Signal Comparison, output higher

Discussion in 'The Projects Forum' started by jmeager, Jul 25, 2006.

  1. jmeager

    Thread Starter New Member

    Jul 25, 2006
    4
    0
    Hi everyone. Newby here. I am a novice in electronic circuit design but would love to learn.

    I want to create a circuit that can take two ABS sensor outputs, compare them and pass through the higher of the two.
    Prior to the comparison the signals are being passed through a reluctor interface that changes it from a magnetic to a hall effect output. This adapter is already in place and working.

    I need to take these two hall effect signals and send the ECU the higher of the two. The reason for the circuit is a traction control system on my car. The ecu can only receive one driven and one non-driven input. This has the effect, as the non-driven is on only one front wheel - it causes the traction control to behave differently on left versus right hand turns.

    Bosch make the perfect device called the Speed Box 2, but at a cost of 770 Euro, they can go jump......

    What I need to know is how to compare two different square wave signals, and output the higher. Any advice on the type of circuit or chip that may do it would be GREAT!

    Thanks heaps everyone.

    Regards,

    Jeff
     
  2. mrmeval

    Distinguished Member

    Jun 30, 2006
    833
    2
  3. jmeager

    Thread Starter New Member

    Jul 25, 2006
    4
    0
    thanks heaps. Great starting point.
     
  4. n9352527

    AAC Fanatic!

    Oct 14, 2005
    1,198
    4
    Let me ask you one question first, by higher, do you mean the voltage or the frequency? As far as I know, most Hall sensors used in ABS have fixed voltage outputs, and produce square waves proportional in frequencies to the rotational speed of the wheels.

    If yours do not produce frequency, then an analog comparator as suggested above with an analog DPST switch should be sufficient.
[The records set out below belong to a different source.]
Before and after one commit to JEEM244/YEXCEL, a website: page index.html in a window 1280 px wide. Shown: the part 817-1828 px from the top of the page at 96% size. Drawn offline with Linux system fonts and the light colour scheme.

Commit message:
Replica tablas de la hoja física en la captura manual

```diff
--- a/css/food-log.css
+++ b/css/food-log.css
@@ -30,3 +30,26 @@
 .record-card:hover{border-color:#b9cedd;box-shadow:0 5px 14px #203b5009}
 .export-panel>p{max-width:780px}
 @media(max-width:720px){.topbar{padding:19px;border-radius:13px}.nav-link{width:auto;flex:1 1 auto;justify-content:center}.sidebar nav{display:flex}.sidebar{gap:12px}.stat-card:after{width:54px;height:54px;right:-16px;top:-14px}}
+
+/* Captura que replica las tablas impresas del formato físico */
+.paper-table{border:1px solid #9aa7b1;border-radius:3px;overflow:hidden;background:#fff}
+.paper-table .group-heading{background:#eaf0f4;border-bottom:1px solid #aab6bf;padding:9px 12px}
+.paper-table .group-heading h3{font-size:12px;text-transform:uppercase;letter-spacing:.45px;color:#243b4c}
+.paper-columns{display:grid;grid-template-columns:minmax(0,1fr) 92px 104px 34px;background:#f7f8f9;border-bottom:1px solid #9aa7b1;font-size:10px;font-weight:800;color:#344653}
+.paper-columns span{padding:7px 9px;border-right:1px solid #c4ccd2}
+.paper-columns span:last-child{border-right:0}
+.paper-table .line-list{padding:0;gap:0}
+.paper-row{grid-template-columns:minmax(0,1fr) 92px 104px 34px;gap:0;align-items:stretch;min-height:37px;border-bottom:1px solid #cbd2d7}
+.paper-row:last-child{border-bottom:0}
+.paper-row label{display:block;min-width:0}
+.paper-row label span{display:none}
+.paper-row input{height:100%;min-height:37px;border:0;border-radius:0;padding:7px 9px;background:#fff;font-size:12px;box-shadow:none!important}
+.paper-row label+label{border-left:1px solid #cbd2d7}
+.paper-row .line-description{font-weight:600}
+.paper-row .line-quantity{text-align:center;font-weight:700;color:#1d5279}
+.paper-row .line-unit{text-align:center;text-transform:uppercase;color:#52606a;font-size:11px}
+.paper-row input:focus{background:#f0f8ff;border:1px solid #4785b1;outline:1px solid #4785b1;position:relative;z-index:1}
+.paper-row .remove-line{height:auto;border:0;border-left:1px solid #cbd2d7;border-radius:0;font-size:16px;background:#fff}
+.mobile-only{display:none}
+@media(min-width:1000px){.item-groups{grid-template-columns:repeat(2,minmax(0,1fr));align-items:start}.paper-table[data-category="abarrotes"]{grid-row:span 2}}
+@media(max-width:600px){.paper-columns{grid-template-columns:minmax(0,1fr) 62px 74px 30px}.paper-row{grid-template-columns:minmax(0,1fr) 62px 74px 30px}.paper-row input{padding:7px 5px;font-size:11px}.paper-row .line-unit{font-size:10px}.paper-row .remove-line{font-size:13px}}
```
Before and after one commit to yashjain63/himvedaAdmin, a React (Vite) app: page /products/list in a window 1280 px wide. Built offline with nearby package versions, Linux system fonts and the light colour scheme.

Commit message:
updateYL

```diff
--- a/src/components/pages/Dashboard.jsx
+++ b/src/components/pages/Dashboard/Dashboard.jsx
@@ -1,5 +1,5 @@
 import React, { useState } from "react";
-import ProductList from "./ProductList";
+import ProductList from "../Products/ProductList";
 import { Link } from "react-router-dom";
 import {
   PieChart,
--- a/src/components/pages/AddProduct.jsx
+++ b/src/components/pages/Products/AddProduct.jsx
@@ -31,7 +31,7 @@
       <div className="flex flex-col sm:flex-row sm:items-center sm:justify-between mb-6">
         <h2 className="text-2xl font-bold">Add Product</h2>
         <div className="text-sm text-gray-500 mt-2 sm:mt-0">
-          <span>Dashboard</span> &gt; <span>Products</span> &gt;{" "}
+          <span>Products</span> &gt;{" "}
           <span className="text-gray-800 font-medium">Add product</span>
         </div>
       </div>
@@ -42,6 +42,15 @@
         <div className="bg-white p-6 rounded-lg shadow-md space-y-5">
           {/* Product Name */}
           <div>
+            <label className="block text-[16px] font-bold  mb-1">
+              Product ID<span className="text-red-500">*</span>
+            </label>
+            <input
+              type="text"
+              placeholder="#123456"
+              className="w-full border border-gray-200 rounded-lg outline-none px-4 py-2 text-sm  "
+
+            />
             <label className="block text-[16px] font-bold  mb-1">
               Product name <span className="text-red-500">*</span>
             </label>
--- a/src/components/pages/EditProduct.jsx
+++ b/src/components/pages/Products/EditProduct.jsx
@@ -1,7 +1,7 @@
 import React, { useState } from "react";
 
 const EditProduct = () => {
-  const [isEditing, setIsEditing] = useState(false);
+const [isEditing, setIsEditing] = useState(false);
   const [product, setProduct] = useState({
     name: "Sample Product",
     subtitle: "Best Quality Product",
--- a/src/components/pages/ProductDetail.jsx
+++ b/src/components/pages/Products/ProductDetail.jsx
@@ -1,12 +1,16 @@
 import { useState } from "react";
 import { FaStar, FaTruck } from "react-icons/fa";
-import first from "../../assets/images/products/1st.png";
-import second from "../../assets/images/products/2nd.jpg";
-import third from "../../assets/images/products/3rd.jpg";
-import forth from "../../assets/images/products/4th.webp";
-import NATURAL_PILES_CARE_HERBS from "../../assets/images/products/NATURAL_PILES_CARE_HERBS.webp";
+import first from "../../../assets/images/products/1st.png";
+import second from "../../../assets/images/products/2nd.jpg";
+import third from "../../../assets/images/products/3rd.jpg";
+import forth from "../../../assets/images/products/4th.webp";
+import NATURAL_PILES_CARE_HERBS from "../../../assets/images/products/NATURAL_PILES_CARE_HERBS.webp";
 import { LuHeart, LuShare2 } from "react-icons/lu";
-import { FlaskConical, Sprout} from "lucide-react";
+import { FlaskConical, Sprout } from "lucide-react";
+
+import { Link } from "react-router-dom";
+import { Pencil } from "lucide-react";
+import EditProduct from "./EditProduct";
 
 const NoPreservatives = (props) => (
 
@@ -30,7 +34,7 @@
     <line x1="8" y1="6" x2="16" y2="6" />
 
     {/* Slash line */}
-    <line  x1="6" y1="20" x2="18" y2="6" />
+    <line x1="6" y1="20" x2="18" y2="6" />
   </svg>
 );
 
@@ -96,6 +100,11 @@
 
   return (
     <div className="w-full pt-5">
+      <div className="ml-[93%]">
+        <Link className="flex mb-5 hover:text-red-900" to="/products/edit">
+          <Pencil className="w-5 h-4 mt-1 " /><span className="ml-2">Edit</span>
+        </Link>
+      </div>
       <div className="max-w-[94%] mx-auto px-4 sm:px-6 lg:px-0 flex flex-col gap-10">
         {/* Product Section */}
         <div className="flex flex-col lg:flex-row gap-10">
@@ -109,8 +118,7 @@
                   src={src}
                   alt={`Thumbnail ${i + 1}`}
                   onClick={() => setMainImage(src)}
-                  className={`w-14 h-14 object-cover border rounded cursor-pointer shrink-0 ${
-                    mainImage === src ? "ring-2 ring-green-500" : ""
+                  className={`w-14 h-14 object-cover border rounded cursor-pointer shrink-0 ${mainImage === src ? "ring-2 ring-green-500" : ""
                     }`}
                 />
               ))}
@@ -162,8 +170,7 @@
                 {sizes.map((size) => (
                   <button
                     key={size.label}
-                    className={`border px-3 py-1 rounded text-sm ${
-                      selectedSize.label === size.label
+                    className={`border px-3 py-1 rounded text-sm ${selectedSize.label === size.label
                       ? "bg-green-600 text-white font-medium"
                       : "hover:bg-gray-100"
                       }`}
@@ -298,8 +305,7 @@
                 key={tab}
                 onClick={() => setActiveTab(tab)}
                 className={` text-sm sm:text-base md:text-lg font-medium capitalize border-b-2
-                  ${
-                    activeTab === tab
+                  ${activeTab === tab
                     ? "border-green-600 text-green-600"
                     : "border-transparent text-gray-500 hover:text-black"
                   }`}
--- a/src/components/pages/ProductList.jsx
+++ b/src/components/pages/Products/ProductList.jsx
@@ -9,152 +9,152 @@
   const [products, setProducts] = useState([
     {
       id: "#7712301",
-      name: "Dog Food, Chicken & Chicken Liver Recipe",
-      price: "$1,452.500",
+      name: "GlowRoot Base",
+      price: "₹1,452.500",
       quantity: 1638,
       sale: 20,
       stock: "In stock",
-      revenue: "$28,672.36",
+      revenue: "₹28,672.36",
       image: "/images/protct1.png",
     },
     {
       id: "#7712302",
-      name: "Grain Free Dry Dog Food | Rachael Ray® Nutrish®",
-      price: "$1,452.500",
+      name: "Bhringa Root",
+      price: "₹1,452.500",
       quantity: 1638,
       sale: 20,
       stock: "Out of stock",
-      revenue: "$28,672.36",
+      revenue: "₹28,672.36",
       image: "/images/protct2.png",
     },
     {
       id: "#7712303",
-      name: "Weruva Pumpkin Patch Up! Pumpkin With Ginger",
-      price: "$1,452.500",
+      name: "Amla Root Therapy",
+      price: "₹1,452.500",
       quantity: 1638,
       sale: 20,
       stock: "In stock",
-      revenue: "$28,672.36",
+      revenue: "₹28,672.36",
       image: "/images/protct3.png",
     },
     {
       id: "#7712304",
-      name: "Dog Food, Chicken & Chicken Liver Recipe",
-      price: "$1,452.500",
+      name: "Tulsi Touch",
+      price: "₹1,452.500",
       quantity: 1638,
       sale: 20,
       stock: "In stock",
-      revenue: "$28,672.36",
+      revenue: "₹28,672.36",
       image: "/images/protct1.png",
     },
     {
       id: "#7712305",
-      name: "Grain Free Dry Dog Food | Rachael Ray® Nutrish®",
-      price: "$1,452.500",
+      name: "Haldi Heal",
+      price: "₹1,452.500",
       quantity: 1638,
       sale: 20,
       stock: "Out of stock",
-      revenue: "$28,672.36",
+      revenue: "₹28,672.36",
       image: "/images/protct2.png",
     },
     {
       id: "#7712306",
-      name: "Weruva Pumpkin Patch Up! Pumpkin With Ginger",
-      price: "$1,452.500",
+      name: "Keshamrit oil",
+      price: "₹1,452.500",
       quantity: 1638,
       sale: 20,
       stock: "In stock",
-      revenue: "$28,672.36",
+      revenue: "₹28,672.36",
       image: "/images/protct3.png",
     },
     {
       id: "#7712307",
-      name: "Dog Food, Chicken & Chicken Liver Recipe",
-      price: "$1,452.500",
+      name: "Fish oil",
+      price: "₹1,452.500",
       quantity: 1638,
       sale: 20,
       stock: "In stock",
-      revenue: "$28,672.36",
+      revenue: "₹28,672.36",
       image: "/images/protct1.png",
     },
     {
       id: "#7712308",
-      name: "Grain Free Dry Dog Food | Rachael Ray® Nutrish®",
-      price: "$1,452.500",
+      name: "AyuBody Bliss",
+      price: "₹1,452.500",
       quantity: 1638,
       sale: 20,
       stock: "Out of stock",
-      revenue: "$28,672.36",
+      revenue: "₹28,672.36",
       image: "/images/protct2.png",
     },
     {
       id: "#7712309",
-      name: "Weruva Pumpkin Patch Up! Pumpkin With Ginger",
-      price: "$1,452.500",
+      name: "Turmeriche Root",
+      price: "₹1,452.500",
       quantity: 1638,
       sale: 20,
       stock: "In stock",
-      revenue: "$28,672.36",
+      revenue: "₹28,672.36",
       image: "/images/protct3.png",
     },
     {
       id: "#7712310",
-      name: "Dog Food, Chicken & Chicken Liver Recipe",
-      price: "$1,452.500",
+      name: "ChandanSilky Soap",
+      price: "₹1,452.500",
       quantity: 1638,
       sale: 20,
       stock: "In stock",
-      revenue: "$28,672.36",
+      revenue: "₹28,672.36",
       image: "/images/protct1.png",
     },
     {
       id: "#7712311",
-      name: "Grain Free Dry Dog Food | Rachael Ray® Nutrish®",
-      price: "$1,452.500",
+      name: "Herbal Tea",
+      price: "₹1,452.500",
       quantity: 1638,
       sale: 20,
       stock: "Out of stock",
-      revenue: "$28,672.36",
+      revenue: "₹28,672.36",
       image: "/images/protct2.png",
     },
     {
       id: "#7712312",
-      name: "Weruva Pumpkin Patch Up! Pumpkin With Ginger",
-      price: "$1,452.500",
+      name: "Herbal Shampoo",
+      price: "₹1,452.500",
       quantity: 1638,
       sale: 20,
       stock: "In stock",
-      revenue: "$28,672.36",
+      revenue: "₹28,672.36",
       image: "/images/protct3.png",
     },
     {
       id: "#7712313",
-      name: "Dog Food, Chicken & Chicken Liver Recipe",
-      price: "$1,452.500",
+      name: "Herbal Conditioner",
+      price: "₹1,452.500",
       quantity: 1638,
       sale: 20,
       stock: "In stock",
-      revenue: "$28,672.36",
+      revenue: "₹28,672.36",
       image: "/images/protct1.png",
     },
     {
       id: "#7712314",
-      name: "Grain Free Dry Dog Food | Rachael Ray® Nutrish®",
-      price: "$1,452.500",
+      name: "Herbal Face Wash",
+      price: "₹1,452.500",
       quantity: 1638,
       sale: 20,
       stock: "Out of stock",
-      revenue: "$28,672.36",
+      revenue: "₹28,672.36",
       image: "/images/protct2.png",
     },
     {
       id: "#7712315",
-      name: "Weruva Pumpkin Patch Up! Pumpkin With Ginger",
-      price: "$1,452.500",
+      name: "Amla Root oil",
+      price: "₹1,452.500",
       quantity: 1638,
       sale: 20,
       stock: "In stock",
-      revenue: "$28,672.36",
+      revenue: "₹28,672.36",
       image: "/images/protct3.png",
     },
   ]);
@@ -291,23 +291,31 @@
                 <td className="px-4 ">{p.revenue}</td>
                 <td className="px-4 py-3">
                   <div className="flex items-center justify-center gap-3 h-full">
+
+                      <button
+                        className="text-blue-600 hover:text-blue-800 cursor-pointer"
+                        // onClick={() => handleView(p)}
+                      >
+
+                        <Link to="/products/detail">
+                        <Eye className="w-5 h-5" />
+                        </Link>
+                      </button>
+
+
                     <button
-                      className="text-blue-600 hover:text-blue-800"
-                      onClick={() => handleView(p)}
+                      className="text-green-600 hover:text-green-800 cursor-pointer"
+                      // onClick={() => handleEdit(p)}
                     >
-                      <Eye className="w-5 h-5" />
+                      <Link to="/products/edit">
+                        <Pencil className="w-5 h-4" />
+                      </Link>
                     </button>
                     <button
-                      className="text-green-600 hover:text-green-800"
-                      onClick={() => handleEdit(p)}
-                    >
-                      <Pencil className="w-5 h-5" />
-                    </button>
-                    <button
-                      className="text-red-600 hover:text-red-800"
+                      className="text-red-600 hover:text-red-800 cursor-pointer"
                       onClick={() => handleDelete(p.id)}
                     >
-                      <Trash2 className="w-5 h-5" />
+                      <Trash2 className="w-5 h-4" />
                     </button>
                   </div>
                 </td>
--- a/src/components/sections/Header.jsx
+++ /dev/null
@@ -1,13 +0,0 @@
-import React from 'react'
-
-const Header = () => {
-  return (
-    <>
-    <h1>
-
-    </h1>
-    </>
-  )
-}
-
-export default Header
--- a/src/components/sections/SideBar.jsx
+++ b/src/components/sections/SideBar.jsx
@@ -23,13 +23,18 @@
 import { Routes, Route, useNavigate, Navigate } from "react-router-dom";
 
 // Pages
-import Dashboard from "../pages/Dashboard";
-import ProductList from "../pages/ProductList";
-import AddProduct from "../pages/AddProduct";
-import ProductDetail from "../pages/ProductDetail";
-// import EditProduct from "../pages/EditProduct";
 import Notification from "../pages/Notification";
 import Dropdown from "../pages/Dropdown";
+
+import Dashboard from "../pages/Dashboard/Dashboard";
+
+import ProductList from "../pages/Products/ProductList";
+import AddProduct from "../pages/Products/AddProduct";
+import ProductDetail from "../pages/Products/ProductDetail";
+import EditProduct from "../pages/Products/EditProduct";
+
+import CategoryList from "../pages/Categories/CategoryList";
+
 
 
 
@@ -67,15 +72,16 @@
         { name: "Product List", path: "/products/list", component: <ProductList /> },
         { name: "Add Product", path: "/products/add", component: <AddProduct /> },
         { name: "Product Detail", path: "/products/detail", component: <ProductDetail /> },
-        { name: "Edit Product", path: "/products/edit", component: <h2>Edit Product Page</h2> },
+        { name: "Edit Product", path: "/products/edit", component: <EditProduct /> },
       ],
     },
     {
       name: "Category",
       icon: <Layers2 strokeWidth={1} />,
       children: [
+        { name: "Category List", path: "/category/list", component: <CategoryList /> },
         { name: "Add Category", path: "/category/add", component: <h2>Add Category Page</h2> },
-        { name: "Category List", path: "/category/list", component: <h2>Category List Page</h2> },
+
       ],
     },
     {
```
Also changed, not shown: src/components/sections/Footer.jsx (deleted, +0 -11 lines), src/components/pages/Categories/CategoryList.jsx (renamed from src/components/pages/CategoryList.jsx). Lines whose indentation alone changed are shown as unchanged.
But if they do work on frequency, then you need something else.
     
  5. jmeager

    Thread Starter New Member

    Jul 25, 2006
    4
    0
    Yes, actually, after looking at the lm339, I don't think it would work. It is a variable frequency - ie as the wheels travel a different arc, one spins faster than the other, and hence the signal increases / decreases.

    So yes, it is a variable frequency that I need to compare ....
    Any ideas?
     
  6. mrmeval

    Distinguished Member

    Jun 30, 2006
    833
    2
  7. beenthere

    Retired Moderator

    Apr 20, 2004
    15,815
    282
    Hi,

    Look at the spec sheet for a frequency to voltage converter, like the old LM2907. Get two to work identically, and then you can use the voltage comparator to indicate which wheel has the higher frequency.
     
  8. jmeager

    Thread Starter New Member

    Jul 25, 2006
    4
    0
    Thanks very much. The second EDN article looks perfect. All I need to do then is to use the output logic of that circuit to switch between the two signals. I call this fast track your electronics design! (There is a good reason why people go to uni for 4 years to learn Electronics Engineering)
    Thanks again.
     
Loading...